In his venomous new Royal biography, Omid Scobie – widely regarded as the unofficial mouthpiece for the Duke and Duchess of Sussex – claims the Princess of Wales spent more time 'talking about' her sister-in-law Meghan than she ever actually spent talking to her.
Hmm. I wonder where he got that idea from? And in any case, arguably the same could be said about Meghan. She passed just a few years in the Royal fold (even less time as a working Royal) before turning on those exquisite ankles of hers, declaring the whole lot a bunch of racist, outdated bullies and, along with her husband Harry, flogging her tales of woe to the highest bidder.
In other words, she stayed just long enough to bag the frocks, jewels, titles and the cachet – but not long enough to really get to know any of the family.
Scobie's new book, whose title, Endgame, sounds like some Hollywood blockbuster starring Tom Cruise (and who knows, it may yet be one), isn't on the bookshelves yet and already the salient details are making headlines.
In no particular order: Meghan told King Charles there are two 'Royal racists' who spoke about her son Archie's skin colour; Meghan decided against attending the Coronation as she didn't want to 'dive back into the soap opera of the court' (how magnanimous of her); the Duke and Duchess sent Christmas presents to the Wales children, but didn't receive a text by way of thank you; and Charles told other members of the Royal Family not to trust Harry following the publication of his memoir, Spare. Beef, beef and a side order of beef, with loads of lolly for afters.
In his venomous new Royal biography, Omid Scobie – widely regarded as the unofficial mouthpiece for the Duke and Duchess of Sussex – claims the Princess of Wales spent more time 'talking about' her sister-in-law Meghan than she ever actually spent talking to her

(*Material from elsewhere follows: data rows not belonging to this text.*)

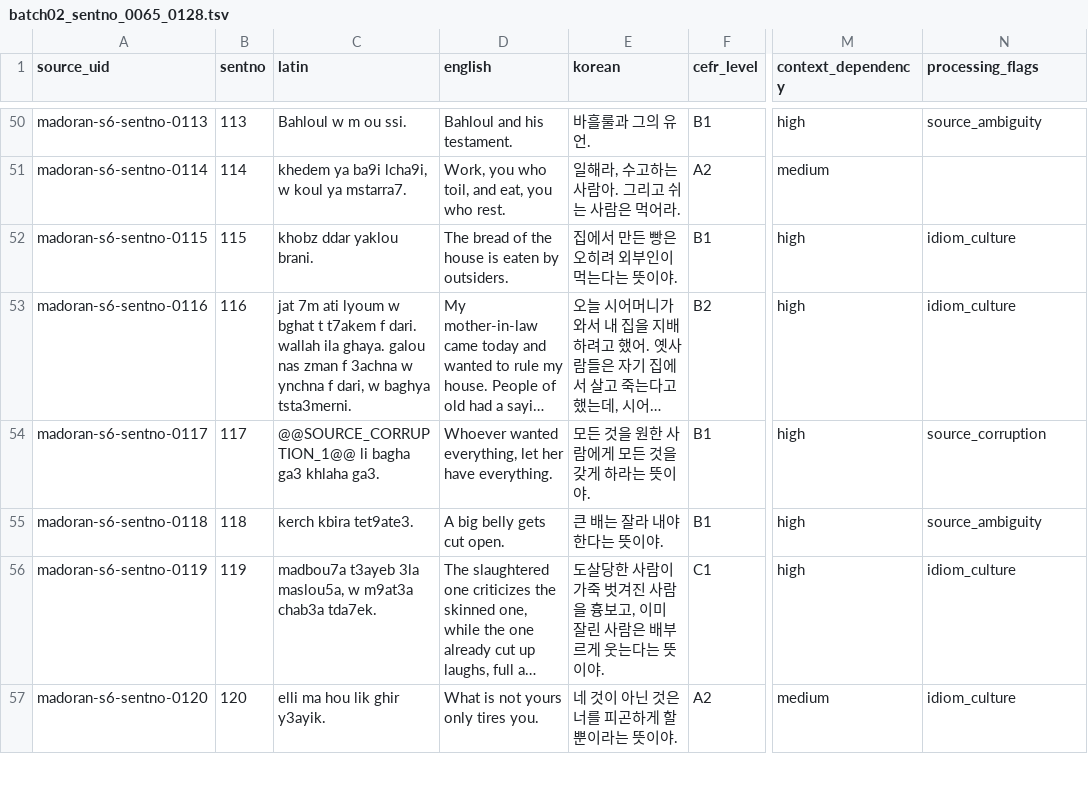
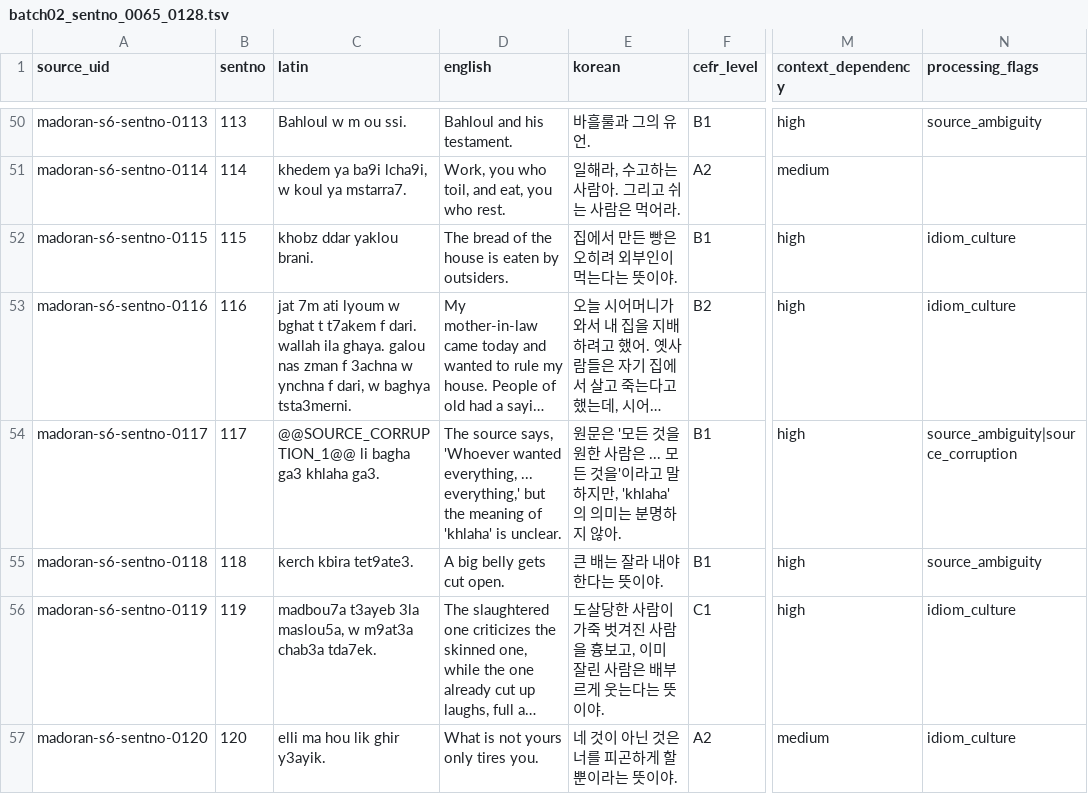
Before and after one commit to Yucef-84/data-orandarja, a TSV file: data/master/enrichment/batches/batch02_sentno_0065_0128.tsv, drawn as a sheet; only a part is shown, gaps mark what is left out; long unchanged cells end in …; the diff covers the shown part only; the diff names each change by its address in the sheet, - before the commit and + after, or states it on an @@ line.

Commit message:
fix: resolve final Batch 02 source fidelity issues

```diff
--- a/data/master/enrichment/batches/batch02_sentno_0065_0128.tsv
+++ b/data/master/enrichment/batches/batch02_sentno_0065_0128.tsv
-D54 (english): Whoever wanted everything, let her have everything.
+D54 (english): The source says, 'Whoever wanted everything, ... everything,' but the meaning of 'khlaha' is unclear.
-E54 (korean): 모든 것을 원한 사람에게 모든 것을 갖게 하라는 뜻이야.
+E54 (korean): 원문은 '모든 것을 원한 사람은 ... 모든 것을'이라고 말하지만, 'khlaha'의 의미는 분명하지 않아.
-N54 (processing_flags): source_corruption
+N54 (processing_flags): source_ambiguity|source_corruption
```
Also changed, not shown: 12 edited cells elsewhere in this file, data/master/enrichment/madoran_sentence_enrichment.tsv, 12 other files.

Scobie's new book, whose title, Endgame, sounds like some Hollywood blockbuster starring Tom Cruise (and who knows, it may yet be one), isn't on the bookshelves yet and already the salient details are making headlines. Pictured: Omid Scobie
And that's the point, isn't it? The lolly. Because however much people such as Scobie – and, maybe, the Sussexes themselves – might want to frame this book and others like it as noble exercises in truth-telling, the truth is that they are just milking our most famous institution for axe-grinding money.
From Crawfie (aka Marion Crawford, the late Queen's governess, whose book The Little Princesses was the first written by a former employee to lift the lid on life in the Palace) to Netflix's The Crown via Andrew Morton, Princess Diana's butler Paul Burrell, Scobie et al, the amount of money – not to mention careers and reputations – that has been made by insiders from revealing details of the British Royal Family's most intimate moments is astonishing. And it is, not to put too fine a point on it, deeply unedifying.
That's not to say that the public don't have a right to know what the Royal Family gets up to – after all, they are public servants. But there's a big difference between biographies and documentaries – such as those curated by the Mail's estimable Robert Hardman – that detail their public roles, and those others that seek only to create drama and gossip.
The Royal Family are not mere celebrities, they are part of a longstanding and revered institution which, for many people, still stands for the increasingly rare values of dignity, duty and discretion.
It's extremely tiresome to see them endlessly traduced like this for the sake of profit.
Of course, in some cases the Royals bring it on themselves by spilling the beans: Princess Diana collaborated with Morton on Diana: Her True Story, and gave that interview to Martin Bashir, although it turned out to have been obtained by false pretences. But in many ways Diana can be forgiven. She was so young and naive when she married Prince Charles and had very little support or preparation for the role. Her indiscretions were cries for help, not attempts to wound.
Prince Harry is different. He has sadly turned out to be the ultimate self-destructive Royal. That Oprah interview, the Netflix documentary, his autobiography, which was one big basket of dirty Royal laundry sold to the highest bidder.
It might be different if Harry was at least honest about this. But no. He wants it both ways: to be a Royal but also rake in the royalties.
Whereas the likes of Omid Scobie are annoying leeches, Harry is much worse. The people he is using to line his pockets are his own flesh and blood. That is why his betrayal was a dagger in the heart of the late Queen. It is also why he continues to be a great source of agony for his father, the King. And it is why his brother, the Prince of Wales, is rightly furious with him.
Harry has inflicted upon them all the very tortures he accuses others of inflicting on him. Yet still he has the gall to cast himself as victim.